ACT vs. SAT
Are you facing the registration deadlines, feeling pressured to choose, and
wondering which is better? Relax! The reality is that neither test is superior
to the other.
The decision of which one to take may be
determined simply by whatever admission criteria is laid out by your school of
choice. However, if the school doesn’t specify which test they want, making the
“best” choice doesn’t have to be difficult.
Although there is no hard science that proves
that the ACT or SAT is easier, you probably want to determine which test format
is better suited to your strengths. Each test has different emphases and
familiarity with their individual structures may help you sort out which is
better suited to you.
Take a look at the following comparison of
the ACT and SAT to help you decide.
About the ACT
sports four trademark multiple-choice subject tests covering English,
Math, Reading, and Science. These are designed to evaluate your overall
educational development and your ability to complete college-level work. You’ll
have 2 hours and 55 minutes of dedicated test time to complete the subject
tests, not including breaks.
As far as scoring goes, your subject test
scores (ranging from 1 to 36) are determined after throwing out any incorrect
answers — only correct responses count! The four areas are then averaged
together to come up with your overall, or composite, score.
The ACT also includes an optional 30-minute
writing test designed to measure your skill in planning and writing a short
essay. This segment is your chance to highlight your writing skills! If you opt
to take it, the additional scores will be reported, along with comments about
your essay.
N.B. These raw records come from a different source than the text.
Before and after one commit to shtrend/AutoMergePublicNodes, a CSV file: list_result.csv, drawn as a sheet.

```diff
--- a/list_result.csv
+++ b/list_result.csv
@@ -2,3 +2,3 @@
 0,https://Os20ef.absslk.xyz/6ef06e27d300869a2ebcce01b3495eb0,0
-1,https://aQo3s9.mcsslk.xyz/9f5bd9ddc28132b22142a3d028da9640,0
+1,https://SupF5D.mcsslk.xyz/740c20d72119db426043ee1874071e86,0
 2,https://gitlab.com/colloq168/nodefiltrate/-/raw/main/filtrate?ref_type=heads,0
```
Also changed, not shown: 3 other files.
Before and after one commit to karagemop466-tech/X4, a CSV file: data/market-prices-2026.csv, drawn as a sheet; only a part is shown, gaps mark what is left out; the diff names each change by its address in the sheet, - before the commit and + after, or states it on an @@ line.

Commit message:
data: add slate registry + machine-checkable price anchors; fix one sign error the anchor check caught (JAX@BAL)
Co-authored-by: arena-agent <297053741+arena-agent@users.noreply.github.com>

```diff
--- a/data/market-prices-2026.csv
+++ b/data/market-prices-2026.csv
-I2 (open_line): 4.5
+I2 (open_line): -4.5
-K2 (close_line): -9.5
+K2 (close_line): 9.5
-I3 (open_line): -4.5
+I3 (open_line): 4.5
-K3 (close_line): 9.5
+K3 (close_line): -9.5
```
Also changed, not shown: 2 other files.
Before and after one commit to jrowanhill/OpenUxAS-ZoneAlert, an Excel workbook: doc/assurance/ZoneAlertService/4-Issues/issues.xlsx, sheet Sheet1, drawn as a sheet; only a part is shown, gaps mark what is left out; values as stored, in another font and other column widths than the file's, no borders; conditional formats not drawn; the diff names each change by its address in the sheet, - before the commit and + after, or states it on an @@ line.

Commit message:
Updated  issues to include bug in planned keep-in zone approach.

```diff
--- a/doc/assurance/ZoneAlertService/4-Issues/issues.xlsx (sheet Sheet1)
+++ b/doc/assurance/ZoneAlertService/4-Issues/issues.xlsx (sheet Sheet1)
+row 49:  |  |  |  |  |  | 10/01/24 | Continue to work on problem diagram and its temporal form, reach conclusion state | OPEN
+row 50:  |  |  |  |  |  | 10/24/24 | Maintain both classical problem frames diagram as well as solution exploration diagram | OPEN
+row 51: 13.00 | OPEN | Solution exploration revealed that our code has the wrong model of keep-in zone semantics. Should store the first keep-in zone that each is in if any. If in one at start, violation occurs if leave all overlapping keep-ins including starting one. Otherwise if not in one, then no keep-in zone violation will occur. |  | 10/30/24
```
These scores are reported separately.
So, if writing is a weak area, you might want
to take the ACT and skip the writing section, since it’s currently optional
(although some schools require it). If writing is your strength, having extra
kudos passed on to your choice schools may benefit you.
About the SAT
looking at the SAT in comparison to the ACT, a clear difference is that
the SAT is designed to evaluate your general thinking and problem-solving
abilities. It kicks things off with a required 25-minute essay. This is
the start to the Writing section, which you’ll complete in addition to the
Critical Reading and Math sections. The SAT differs from the ACT in terms of
the amount of time you’ll have to complete it (3 hours and 5 minutes) and the
format in which you provide your answers.
Similar to the ACT, the SAT has
multiple-choice areas, but it also has a part in the Math section where you’ll
be required produce your answers — no chance of guessing from a set of
choices here! And unlike the ACT, the SAT doles out a slight penalty for wrong
answers on the multiple choice questions (but not on the student-produced
When considering the ACT vs. the SAT, keep in
mind that both tests allot ample time for completion, but the SAT has
fewer questions — 140 compared to the 215 on the ACT. The SAT also focuses
heavily on vocabulary, while the ACT hones in on grammar and punctuation.
SAT Subject Tests
The SAT also provides you with the chance to take Subject Tests. A few schools
may require you to take some of these tests as additional requirements to your
admission application. It’s possible you won’t need to take any, but you may
want to consider it if you have strengths in particular areas. All of your
scores from these additional tests will be reported, whether they were required
If you’re concerned that your scores on the
required SAT sections may be less than stellar, consider registering for
additional Subject Tests in areas that can demonstrate your skills in specific
subjects like English, history, mathematics, science, and various languages.
ACT or SAT: It all depends on
of their differences, neither test is more likely than the other to produce a
great score. In fact, when viewing a comparison of the ACT and SAT, the vast
majority of students perform comparably on both tests.
You may not even need to think in terms of
ACT vs. SAT. If the colleges you're interested in accept scores from either
test, you may want to consider taking both admissions tests. Each one tests you
in a different way, so you might opt to take both to see which one you perform
However, if you’re short on time and money
and want to put your efforts towards preparing for only one of the tests, your
best bet is to take a few practice exams. There are free and low-cost
practice exams available electronically and in-print.
If you’re undecided about taking the ACT or
SAT, you may feel more strongly about one or the other once you become familiar
with the format of both. You can then evaluate your test performance before
heading off for the real thing.